Fermenting for Fun and Flavor

Leslie Sullivan gets the kombucha she wants and saves money, too
By Kathy Ursprung

Leslie Sullivan has traded in a soda habit for a bottle of kombucha a day. She says her health has benefited.

It’s hard to find a brew pub or sandwich shop that doesn’t offer at least one flavor of kombucha on tap. Grocery stores have refrigerated sections of the beverage.

But long before kombucha was the latest trend, fans of this bubbly, fermented tea brewed it at home.

Leslie Sullivan makes a batch almost every week and drinks it daily. She makes it to suit her taste for a less sweet, more acidic version of the drink.

“Making it is as simple as making sweet tea, then floating really disgusting, floppy goo on top, and letting it sit and ferment,” Leslie says.

The goo is a SCOBY—a symbiotic culture of bacteria and yeast—and is the secret to the fermenting process.

The origins of kombucha are uncertain. One story places it as far back as China’s Qin Dynasty in 221 B.C.

Leslie learned about kombucha six or seven years ago from her sister-in-law, who also brews it. Back then, Leslie had a soda habit of two or three cans a day.

“I loved the carbonation and the caffeine,” she says.

That quickly changed.

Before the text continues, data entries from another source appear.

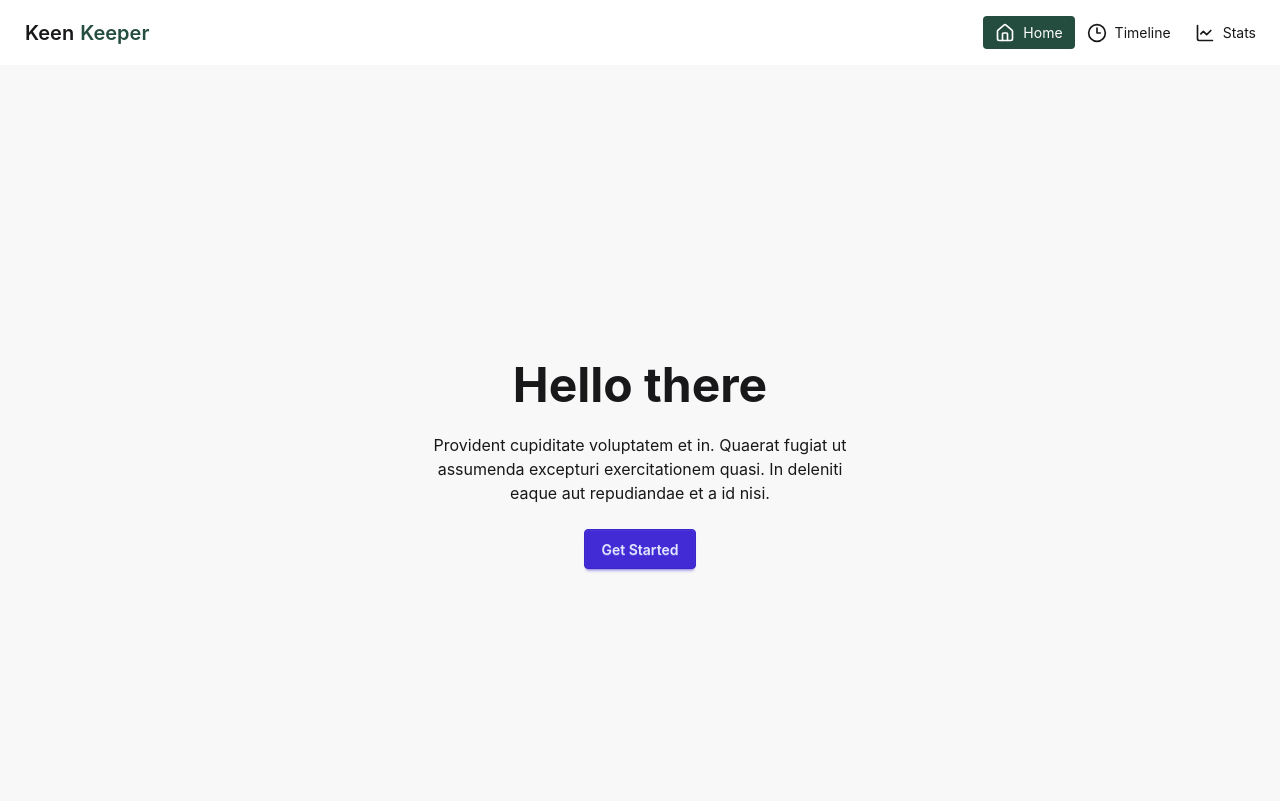
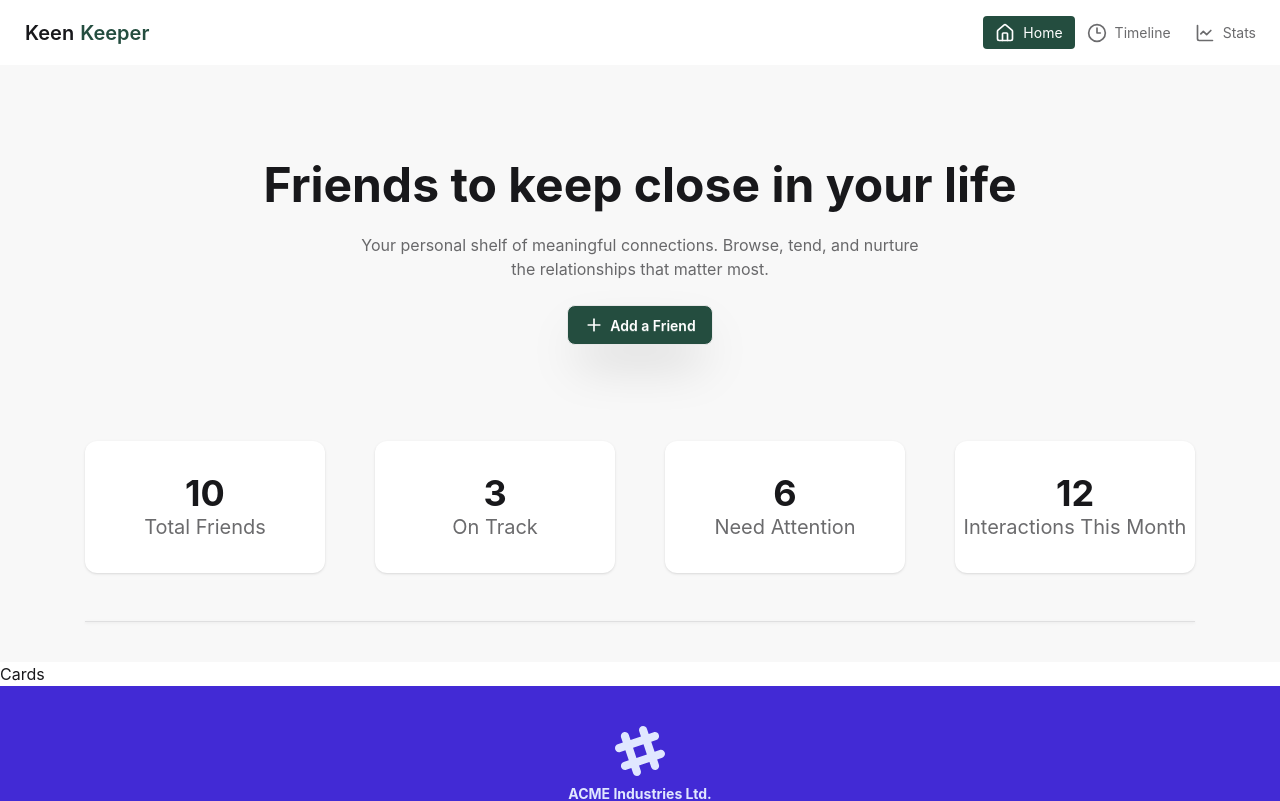
Before and after one commit to SadmanIbneSalim/My-KinKeeper-App, a React (Vite) app: page / in a window 1280 px wide. Shown: the top 801 px of the page. Built offline with nearby package versions, Linux system fonts and the light colour scheme.

Commit message:
Hero and SUmmary Cards added

```diff
--- /dev/null
+++ b/src/Components/Cards/SumaryCards.jsx
@@ -0,0 +1,38 @@
+import React from "react";
+
+const SummaryCards = () => {
+  return (
+    <div className="bg-base-200 pb-10 ">
+      <div className="max-w-277.5 mx-auto flex justify-between">
+        <div className="bg-white w-60 py-8 shadow rounded-xl text-center flex justify-center items-center">
+          <div>
+            <h1 className="text-4xl font-bold">10</h1>
+            <h3 className="text-xl text-neutral/60">Total Friends</h3>
+          </div>
+        </div>
+        <div className="bg-white w-60 py-8 shadow rounded-xl text-center flex justify-center items-center">
+          <div>
+            <h1 className="text-4xl font-bold">3</h1>
+            <h3 className="text-xl text-neutral/60">On Track</h3>
+          </div>
+        </div>
+        <div className="bg-white w-60 py-8 shadow rounded-xl text-center flex justify-center items-center">
+          <div>
+            <h1 className="text-4xl font-bold">6</h1>
+            <h3 className="text-xl text-neutral/60">Need Attention</h3>
+          </div>
+        </div>
+        <div className="bg-white w-60 py-8 shadow rounded-xl text-center flex justify-center items-center">
+          <div>
+            <h1 className="text-4xl font-bold">12</h1>
+            <h3 className="text-xl text-neutral/60">Interactions This Month</h3>
+          </div>
+        </div>
+
+      </div>
+        <hr className="text-neutral/10 shadow max-w-277.5 mx-auto mt-12" />
+    </div>
+  );
+};
+
+export default SummaryCards;
--- a/src/Components/Hero/Hero.jsx
+++ b/src/Components/Hero/Hero.jsx
@@ -1,18 +1,18 @@
 import React from "react";
+import { Plus } from 'lucide-react';
 
 const Hero = () => {
   return (
-    <div>
-      <div className="hero bg-base-200 min-h-screen">
+    <div className="bg-base-200">
+      <div className="hero  py-20">
         <div className="hero-content text-center">
-          <div className="max-w-md">
-            <h1 className="text-5xl font-bold">Hello there</h1>
-            <p className="py-6">
-              Provident cupiditate voluptatem et in. Quaerat fugiat ut assumenda
-              excepturi exercitationem quasi. In deleniti eaque aut repudiandae
-              et a id nisi.
+          <div className="">
+            <h1 className="text-5xl font-bold">Friends to keep close in your life</h1>
+            <p className="py-6 w-xl mx-auto text-neutral/60">
+              Your personal shelf of meaningful connections. Browse, tend, and nurture the
+relationships that matter most.
             </p>
-            <button className="btn btn-primary">Get Started</button>
+            <button className="btn bg-[#244D3F] text-white rounded-lg hover: shadow-2xl"><Plus size={20}/>Add a Friend</button>
           </div>
         </div>
       </div>
--- a/src/Components/NavBar/NavBar.jsx
+++ b/src/Components/NavBar/NavBar.jsx
@@ -49,13 +49,13 @@ const NavBar = () => {
         </div>
         <div className="hidden lg:flex">
           <ul className="menu menu-horizontal px-1">
-            <li>
+            <li className="text-neutral/60 ">
              <NavLink to="/"><House size={20} />Home</NavLink>
             </li>
-            <li>
+            <li className="text-neutral/60 ">
               <NavLink to="/timeline"><Clock3 size={20} />Timeline</NavLink>
             </li>
-            <li>
+            <li className="text-neutral/60 ">
               <NavLink to="/stats"><ChartLine size={20} />Stats</NavLink>
             </li>
           </ul>
--- a/src/Components/NavButtons/Home/Home.jsx
+++ b/src/Components/NavButtons/Home/Home.jsx
@@ -1,11 +1,14 @@
 import React from 'react';
 import Hero from '../../Hero/Hero';
 import Cards from '../../Cards/Cards';
+import SummaryCards from '../../Cards/SumaryCards';
 
 const Home = () => {
     return (
         <div>
             <Hero></Hero>
+            <SummaryCards></SummaryCards>
+
             <Cards></Cards>
         </div>
     );
```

“I tried kombucha and I loved it,” she adds.

Leslie traded in her soda for kombucha and its reputed health benefits. She has not had soda in about seven years.

“I can’t stand it,” she says.

As a teacher, Leslie is regularly exposed to colds and childhood illnesses.

“I can honestly say, in seven years I really haven’t been sick,” she says. “I love the fact that there’s crazy amounts of probiotics in kombucha.”

A SCOBY (a symbiotic culture of bacteria and yeast) sits on Leslie’s countertop awaiting its next batch of

According to the Mayo Clinic, probiotics are good bacteria that are either the same as or similar to the bacteria already in your digestive tract, which is believed to play a significant role in your overall health and immune system. Probiotics can help improve the bacterial balance in your digestive tract if
it gets out of balance through poor diet, prescription drugs, or other factors.

While the basic process of brewing kombucha is simple, “You will mess it up,” Leslie promises.

Despite following all the instructions provided by her sister-in-law and in a book she recommended, Leslie had a batch explode all over her pantry during its second fermentation stage. She partially filled the bottles with raw kombucha and filled the remainder with organic juice. She tried a juice with greens, which had too high of a sugar content, causing the explosion.

She has since learned to do the second ferment in a cooler to avoid calamity in the rare event a batch pops its tops.

Kombucha gets mixed reviews in the Sullivan household.

“My oldest likes to drink kombucha,” Leslie says. “My youngest doesn’t like anything fizzy. My husband says it’s not sweet enough for him.”

Leslie makes her kombucha in gallon batches, which produces about eight bottles of the finished product. It takes anywhere from a week to a week
and a half to complete a batch. At any given time, she has a batch downstairs undergoing the second ferment, one on the counter in the first ferment, and some in the refrigerator.

Every once in a while, she will buy commercially prepared kombucha.

“There are two brands in the store that I can do,” she says. “But I don’t like them near as much as what I make—and they’re so expensive!”

Bottled kombucha glows with the morning sun on Leslie’s kitchen windowsill. She uses fruit pieces rather than just juice in some of her blends.

At home, Leslie can make the beverage according to her specifications using her preferred fruits and vegetables.

“Three or four years ago, I started doing less juice and started putting fruits and vegetables in them,” she says. “The one in there right now has strawberries and a bit of lemon juice, like strawberry lemonade. My favorite thing is blackberries and chunks of ginger.”

She also uses citrus zest—orange, lemon, or lime—removed with a vegetable peeler.

Leslie tends to eat the fruit from the bottles and filters out things such as ginger before drinking. She also usually filters the drink after its first ferment
to remove the strands that tend to float down into the beverage from the SCOBY. Although drinkable, they can put some people off. The second ferment gives the drink the effervescence Leslie loves.

After the initial investment for a SCOBY, fermenting jar, funnels, and bottles, the only costs for producing kombucha are teabags, sugar, and fruit or
juice. Leslie usually uses standard black tea, but green or white tea can be used.

“There are so many people who make it now, you can generally find someone who has a SCOBY baby,” Leslie says.

Leslie Sullivan recommends “The Big Book of Kombucha: Brewing, Fermenting and Enjoying the Health Benefits of Fermented Tea,” by Hannah Crum and Alex LaGory.